→ ABOUT THIS TASK:
Each line of the data must be given back verbatim, with pictures removed.

Data extracted from a collection

|---|

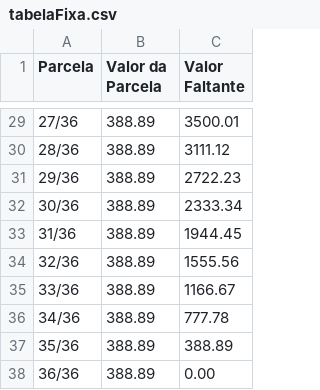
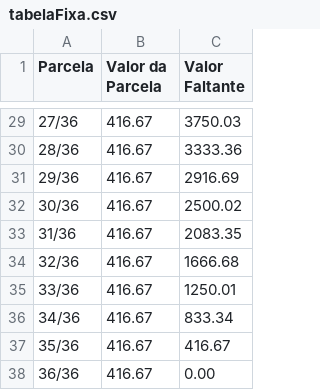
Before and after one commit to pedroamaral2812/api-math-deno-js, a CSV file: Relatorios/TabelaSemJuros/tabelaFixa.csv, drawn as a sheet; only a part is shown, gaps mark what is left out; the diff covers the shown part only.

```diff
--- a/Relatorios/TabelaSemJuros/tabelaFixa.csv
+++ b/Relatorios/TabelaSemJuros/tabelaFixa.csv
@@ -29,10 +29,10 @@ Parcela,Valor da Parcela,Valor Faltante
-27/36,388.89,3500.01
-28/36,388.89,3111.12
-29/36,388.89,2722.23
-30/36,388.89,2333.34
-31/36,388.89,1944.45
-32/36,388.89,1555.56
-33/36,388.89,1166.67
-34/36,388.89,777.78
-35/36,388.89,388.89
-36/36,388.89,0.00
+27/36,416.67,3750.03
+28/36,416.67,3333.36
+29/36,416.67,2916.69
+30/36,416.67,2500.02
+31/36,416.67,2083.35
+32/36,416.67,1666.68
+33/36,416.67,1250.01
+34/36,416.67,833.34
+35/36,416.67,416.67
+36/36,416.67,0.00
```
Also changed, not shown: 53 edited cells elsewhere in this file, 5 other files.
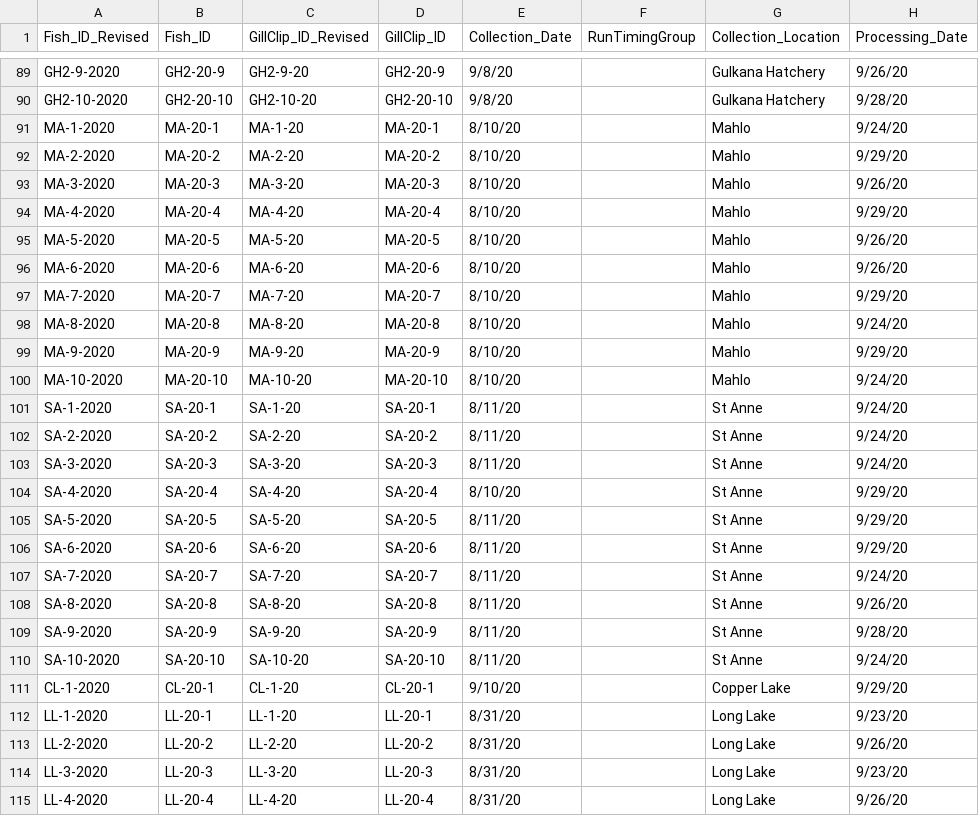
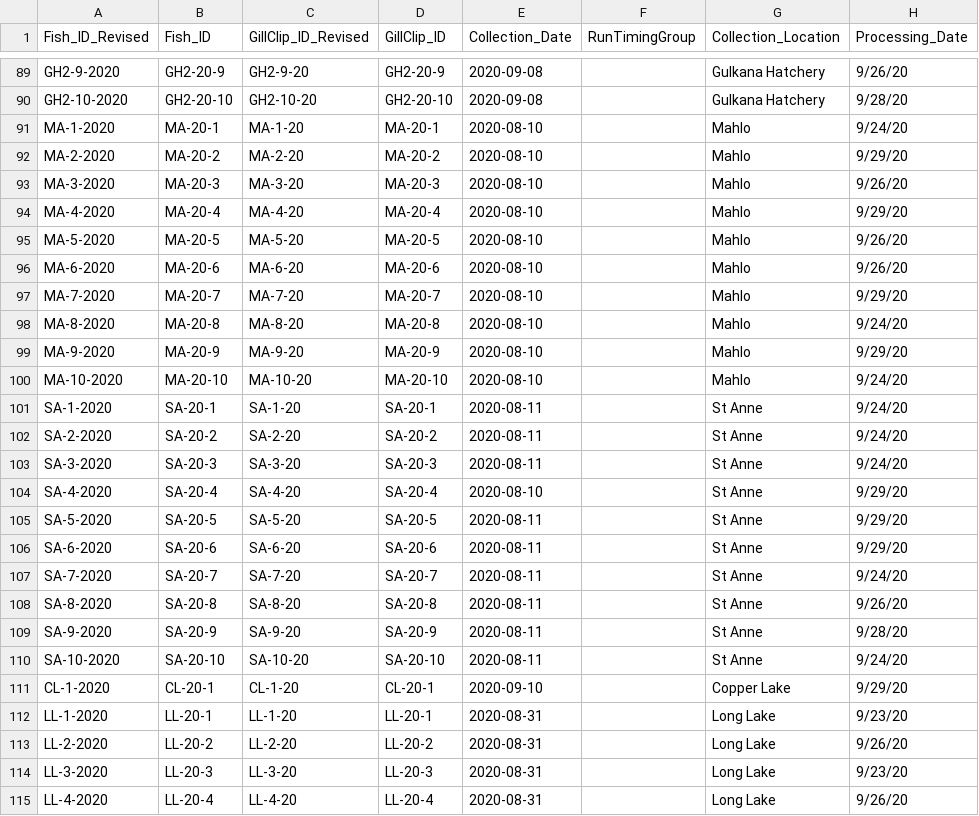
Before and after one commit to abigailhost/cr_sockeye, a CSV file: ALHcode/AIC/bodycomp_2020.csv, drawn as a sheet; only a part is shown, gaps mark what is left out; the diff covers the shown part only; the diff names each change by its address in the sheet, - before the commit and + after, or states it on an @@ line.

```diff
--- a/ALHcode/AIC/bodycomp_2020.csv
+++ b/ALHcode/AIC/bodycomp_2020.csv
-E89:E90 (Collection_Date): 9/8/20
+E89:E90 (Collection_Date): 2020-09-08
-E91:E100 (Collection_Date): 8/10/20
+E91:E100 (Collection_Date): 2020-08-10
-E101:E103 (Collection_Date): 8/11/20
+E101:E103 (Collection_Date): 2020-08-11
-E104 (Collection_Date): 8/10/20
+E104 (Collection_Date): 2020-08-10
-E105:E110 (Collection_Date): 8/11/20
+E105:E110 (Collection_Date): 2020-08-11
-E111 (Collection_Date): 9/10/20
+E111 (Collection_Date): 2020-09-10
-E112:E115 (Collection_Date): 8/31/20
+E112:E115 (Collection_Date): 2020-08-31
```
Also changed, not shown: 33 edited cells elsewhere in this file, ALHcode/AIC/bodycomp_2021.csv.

|---|

→ ANSWER SPACE:
Before and after one commit to pedroamaral2812/api-math-deno-js, a CSV file: Relatorios/TabelaSemJuros/tabelaFixa.csv, drawn as a sheet; only a part is shown, gaps mark what is left out; the diff covers the shown part only.

```diff
--- a/Relatorios/TabelaSemJuros/tabelaFixa.csv
+++ b/Relatorios/TabelaSemJuros/tabelaFixa.csv
@@ -29,10 +29,10 @@ Parcela,Valor da Parcela,Valor Faltante
-27/36,388.89,3500.01
-28/36,388.89,3111.12
-29/36,388.89,2722.23
-30/36,388.89,2333.34
-31/36,388.89,1944.45
-32/36,388.89,1555.56
-33/36,388.89,1166.67
-34/36,388.89,777.78
-35/36,388.89,388.89
-36/36,388.89,0.00
+27/36,416.67,3750.03
+28/36,416.67,3333.36
+29/36,416.67,2916.69
+30/36,416.67,2500.02
+31/36,416.67,2083.35
+32/36,416.67,1666.68
+33/36,416.67,1250.01
+34/36,416.67,833.34
+35/36,416.67,416.67
+36/36,416.67,0.00
```
Also changed, not shown: 53 edited cells elsewhere in this file, 5 other files.
Before and after one commit to abigailhost/cr_sockeye, a CSV file: ALHcode/AIC/bodycomp_2020.csv, drawn as a sheet; only a part is shown, gaps mark what is left out; the diff covers the shown part only; the diff names each change by its address in the sheet, - before the commit and + after, or states it on an @@ line.

```diff
--- a/ALHcode/AIC/bodycomp_2020.csv
+++ b/ALHcode/AIC/bodycomp_2020.csv
-E89:E90 (Collection_Date): 9/8/20
+E89:E90 (Collection_Date): 2020-09-08
-E91:E100 (Collection_Date): 8/10/20
+E91:E100 (Collection_Date): 2020-08-10
-E101:E103 (Collection_Date): 8/11/20
+E101:E103 (Collection_Date): 2020-08-11
-E104 (Collection_Date): 8/10/20
+E104 (Collection_Date): 2020-08-10
-E105:E110 (Collection_Date): 8/11/20
+E105:E110 (Collection_Date): 2020-08-11
-E111 (Collection_Date): 9/10/20
+E111 (Collection_Date): 2020-09-10
-E112:E115 (Collection_Date): 8/31/20
+E112:E115 (Collection_Date): 2020-08-31
```
Also changed, not shown: 33 edited cells elsewhere in this file, ALHcode/AIC/bodycomp_2021.csv.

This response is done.